|Location||Gilbert Road, Castle Hill, The Hills Shire, New South Wales, Australia|
|Owner||The Hills Shire Council|
|Official name: Third Government Farm (former); Castle Hill Heritage Park; Castle Hill Settlement Site; Old Government Farm Site; Castle Hill Convict Farm; Castle Hill Historic Site|
|Type||State heritage (landscape)|
|Designated||22 December 2000|
|Type||Other - Landscape - Cultural|
|Category||Landscape - Cultural|
The Third Government Farm is a heritage-listed garden at Gilbert Road, near Old Northern Road, Castle Hill, The Hills Shire, New South Wales, Australia. It was built during 1801. It is also known as Castle Hill Heritage Park; Third Government Farm (former); Castle Hill Settlement Site; Old Government Farm Site; Castle Hill Convict Farm; Castle Hill Historic Site. The property is owned by The Hills Shire Council (Local Government). It was added to the New South Wales State Heritage Register on 22 December 2000.
Castle Hill Heritage Park is significant principally for its association with the participants in the Castle Hill convict rebellion, also known as the Second Battle of Vinegar Hill.

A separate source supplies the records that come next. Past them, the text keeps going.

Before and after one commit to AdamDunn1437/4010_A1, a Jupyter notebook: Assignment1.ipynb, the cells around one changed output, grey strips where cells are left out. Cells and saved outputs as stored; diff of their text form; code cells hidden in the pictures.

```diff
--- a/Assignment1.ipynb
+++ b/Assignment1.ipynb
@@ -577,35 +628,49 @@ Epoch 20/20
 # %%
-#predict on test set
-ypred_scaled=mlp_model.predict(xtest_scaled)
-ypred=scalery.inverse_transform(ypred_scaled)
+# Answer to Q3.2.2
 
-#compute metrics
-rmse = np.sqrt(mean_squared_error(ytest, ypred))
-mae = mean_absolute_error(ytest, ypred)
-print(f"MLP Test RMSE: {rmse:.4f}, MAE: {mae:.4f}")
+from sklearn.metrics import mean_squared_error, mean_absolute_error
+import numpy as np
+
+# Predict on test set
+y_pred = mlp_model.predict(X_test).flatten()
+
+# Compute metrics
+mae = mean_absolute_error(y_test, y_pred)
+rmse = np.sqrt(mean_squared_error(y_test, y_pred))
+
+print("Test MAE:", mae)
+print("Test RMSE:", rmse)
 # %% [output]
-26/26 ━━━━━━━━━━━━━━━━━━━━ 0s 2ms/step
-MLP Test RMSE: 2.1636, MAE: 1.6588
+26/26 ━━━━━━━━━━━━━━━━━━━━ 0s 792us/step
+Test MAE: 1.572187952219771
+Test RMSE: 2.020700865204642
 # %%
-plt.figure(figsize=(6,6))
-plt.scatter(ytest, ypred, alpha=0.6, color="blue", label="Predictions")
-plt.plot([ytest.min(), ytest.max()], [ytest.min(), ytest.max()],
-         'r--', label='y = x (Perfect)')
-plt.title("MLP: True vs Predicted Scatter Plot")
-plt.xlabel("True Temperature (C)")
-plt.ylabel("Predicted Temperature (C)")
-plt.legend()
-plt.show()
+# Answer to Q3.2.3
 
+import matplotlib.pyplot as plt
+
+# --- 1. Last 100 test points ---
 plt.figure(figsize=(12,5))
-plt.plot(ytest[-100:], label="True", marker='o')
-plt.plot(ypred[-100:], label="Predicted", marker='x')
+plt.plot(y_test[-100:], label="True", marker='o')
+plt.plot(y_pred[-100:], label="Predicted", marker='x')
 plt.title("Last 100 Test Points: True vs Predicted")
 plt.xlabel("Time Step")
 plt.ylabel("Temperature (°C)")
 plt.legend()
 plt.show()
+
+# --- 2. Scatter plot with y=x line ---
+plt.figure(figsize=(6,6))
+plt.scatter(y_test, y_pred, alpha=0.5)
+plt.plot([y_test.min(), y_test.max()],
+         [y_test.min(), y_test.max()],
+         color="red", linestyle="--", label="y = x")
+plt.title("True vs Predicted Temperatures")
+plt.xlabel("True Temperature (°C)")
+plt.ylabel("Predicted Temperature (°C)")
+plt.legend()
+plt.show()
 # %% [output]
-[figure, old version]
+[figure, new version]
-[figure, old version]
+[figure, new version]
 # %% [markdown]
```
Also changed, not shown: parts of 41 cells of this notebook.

The Second Battle of Vinegar Hill holds a seminal, but only relatively recently recognised, place in Australian ethnic, religious and political history. The Second Battle of Vinegar Hill is the only recorded armed battle between Europeans in Australia, other than the Eureka Stockade, although there were bigger battles between Europeans and indigenous Australians up until the 1930s. The Second Battle of Vinegar Hill involved approximately 300 mainly Irish insurgents, most of whom had been transported for sedition, political activism and uprisings in Ireland, and of whom fifteen were shot, nine hanged, nine flogged (200-500 lashes each), and fifty sent in chains to Coal River (later renamed Newcastle) for their part in the uprising. The insurgents battled with the soldiers of the New South Wales Corps and the militia.
The reasons for the uprising remain unclear. "Death or Liberty" was the catchphrase used by the insurgents during the Rebellion and the popular view has been that the uprising was a bid for freedom in response to cruel punishments and food shortages. This, however, is perhaps too narrow and simplistic a view given the demographics of the convict population. It is likely that the uprising was a largely political act of organised revolution by the largely Irish National convict population who did not recognise English authority in Ireland, and had been transported for their involvement in political uprisings in the Old Country. The view that to the Irish Defenders and the Society of the United Irishmen, all English authority was illegitimate, unjust and their natural state was to resist it, both at home and in the colonies, is a plausible, wider view of events.
It is still not certain why the uprising took place. There are few official and public records on this point dating to the Rebellion, due to age and circumstance and probably because of the potential embarrassment to Governor King whose policy to concentrate Irish political prisoners in a single remote location could have been seen by London and the Colonial Secretary as naive (which it almost certainly was). Those participants who were not executed as a deterrent were separated and dispersed after the Rebellion to ensure such group action was unlikely ever to again occur. Their story has never been adequately told.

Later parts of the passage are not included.